will adopt the NTLM (or NTLMv2) authorization mechanism, which allows LDAP users to authorize with their
user credentials without making any changes to their computer settings.

This is basically saying that if I bind to a non-synology server and enable SMB shares, that user access will have to authenticate with plaintext. Well, that’s not good at all.

[Update 12/1/2012]: Linux Login
Well, I got my linux box (ubuntu) to authenticate through pam_ldap. This was pretty straight forward.

Install packages:

apt-get install libpam_ldap libnss_ldap

You can reconfig the ldap package after install with:

sudo dpkg-reconfigure ldap-auth-config

Edit /etc/nsswitch.conf to add ldap to passwd/group/shadow

passwd: compat ldap
group: compat ldap
shadow: compat ldap

Add to init.d startup

sudo update-rc.d nscd enable

Enable TLS over LDAP connection with the following in /etc/ldap.conf

ssl start_tls
ssl on

But, now here’s where I ran into a pretty big problem. It turns out that PAM over LDAP for SSL connections, either with a URI to ldaps:// or ldap:// over TLS, completely breaks “su”. See Debian bug 423252. It will spit out an error such as:

setgid: Operation not permitted

There’s a bug in the libgcrypt11 (the encryption library) that will pretty much prevent you from using encryption. Pretty ironic. It turns out that you’ll need the release 1.5 or higher of the library.

Once I got that straightened out, I got logins to my linux box authenticating against the LDAP server.

[Update 12/5/2012]: Export Home Folders
The Synology box will create and export home folders if you try to authenticate against a user that it is aware of, and user homes are enabled. If you enable user home directories for LDAP users, it’s also going to create them for local users. Basically, what happens is that if I login to the box, or try to mount the home directory, then it’s going to create home directories as needed for the user that I’m authenticating as. The main issue that I have is that it creates directory names like:

@LH-<LDAP_HOSTNAME>/<SOME_NUMBER>/<USERNAME>-<UID>/

It’s not that I have a problem with this structure, but I would need to mount this to /home/<USERNAME> on my linux machine. Normally, I don’t think that this is an issue as long as the naming is fully deterministic, but it doesn’t appear to be. That is the fact that makes it difficult to create the automount map for the user if I wanted this mapped to /home/<USERNAME>

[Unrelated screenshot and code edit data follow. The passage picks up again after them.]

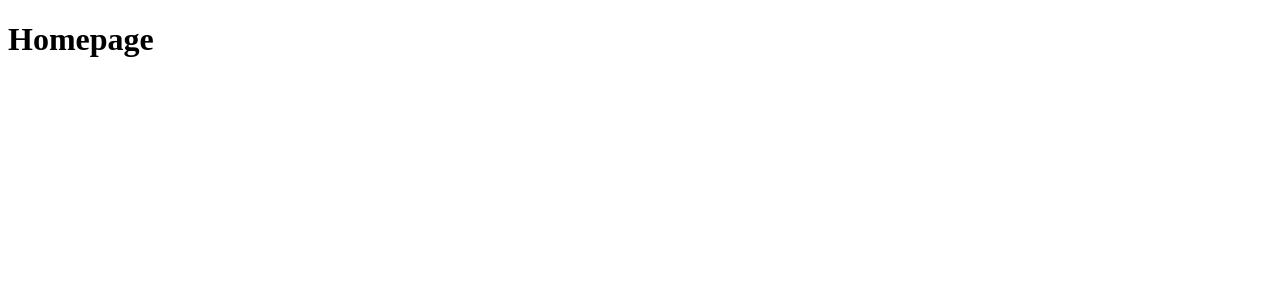
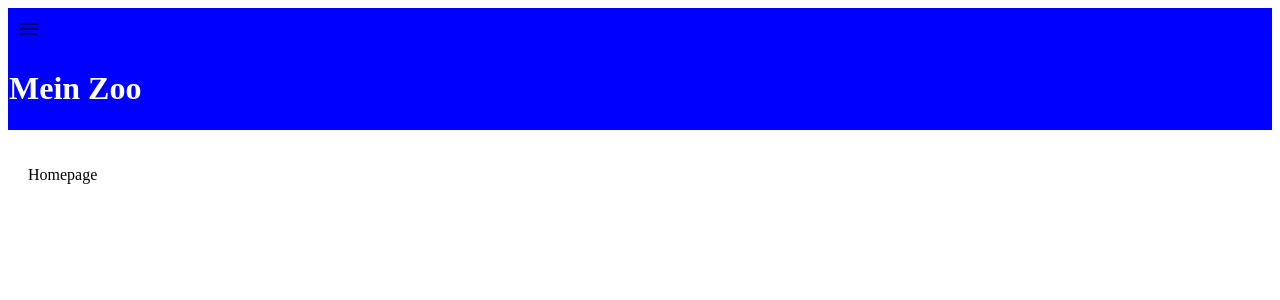
Before and after one commit to AXAKaenaeks/zoo-app, a React (Create React App) app: page / in a window 1280 px wide. Shown: the top 300 px of the page. Built offline with nearby package versions, Linux system fonts and the light colour scheme.

Commit message:
homepage Header Startseite implementieren

```diff
--- a/package.json
+++ b/package.json
@@ -4,6 +4,10 @@
   "private": true,
   "homepage": "http://AXAKaenaeks.github.io/zoo-app",
   "dependencies": {
+    "@emotion/react": "^11.10.6",
+    "@emotion/styled": "^11.10.6",
+    "@mui/icons-material": "^5.11.11",
+    "@mui/material": "^5.11.14",
     "@testing-library/jest-dom": "^5.16.5",
     "@testing-library/react": "^13.4.0",
     "@testing-library/user-event": "^13.5.0",
--- /dev/null
+++ b/src/content/homepage.css
@@ -0,0 +1,10 @@
+.header {
+  background-color: blue;
+  color: white;
+  padding: 1px;
+  display: block;
+}
+
+.main {
+  padding: 20px;
+}
--- a/src/content/homepage.tsx
+++ b/src/content/homepage.tsx
@@ -1,7 +1,19 @@
+import './homepage.css';
+import MenuIcon from '@mui/icons-material/Menu';
+import {IconButton} from "@mui/material";
 function Homepage() {
     return (
         <>
-            <h1>Homepage</h1>
+            <header className="header">
+                <IconButton><MenuIcon/></IconButton>
+
+
+
+                     <h1>Mein Zoo</h1>
+            </header>
+            <main className="main">
+                <p>Homepage</p>
+            </main>
         </>
     );
 }
```
Also changed, not shown: 1 other file (tests, documents, lock files or other folders).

Basically, after all this, I’m going to skip this and just set this LDAP directory up on my linux server, and just use the client on the NAS. Later on, I can move this to single sign-on with kerberos as it’s more flexible anyway.

OH, yeah, and the server is not compiled with logging. Yet one more frustration.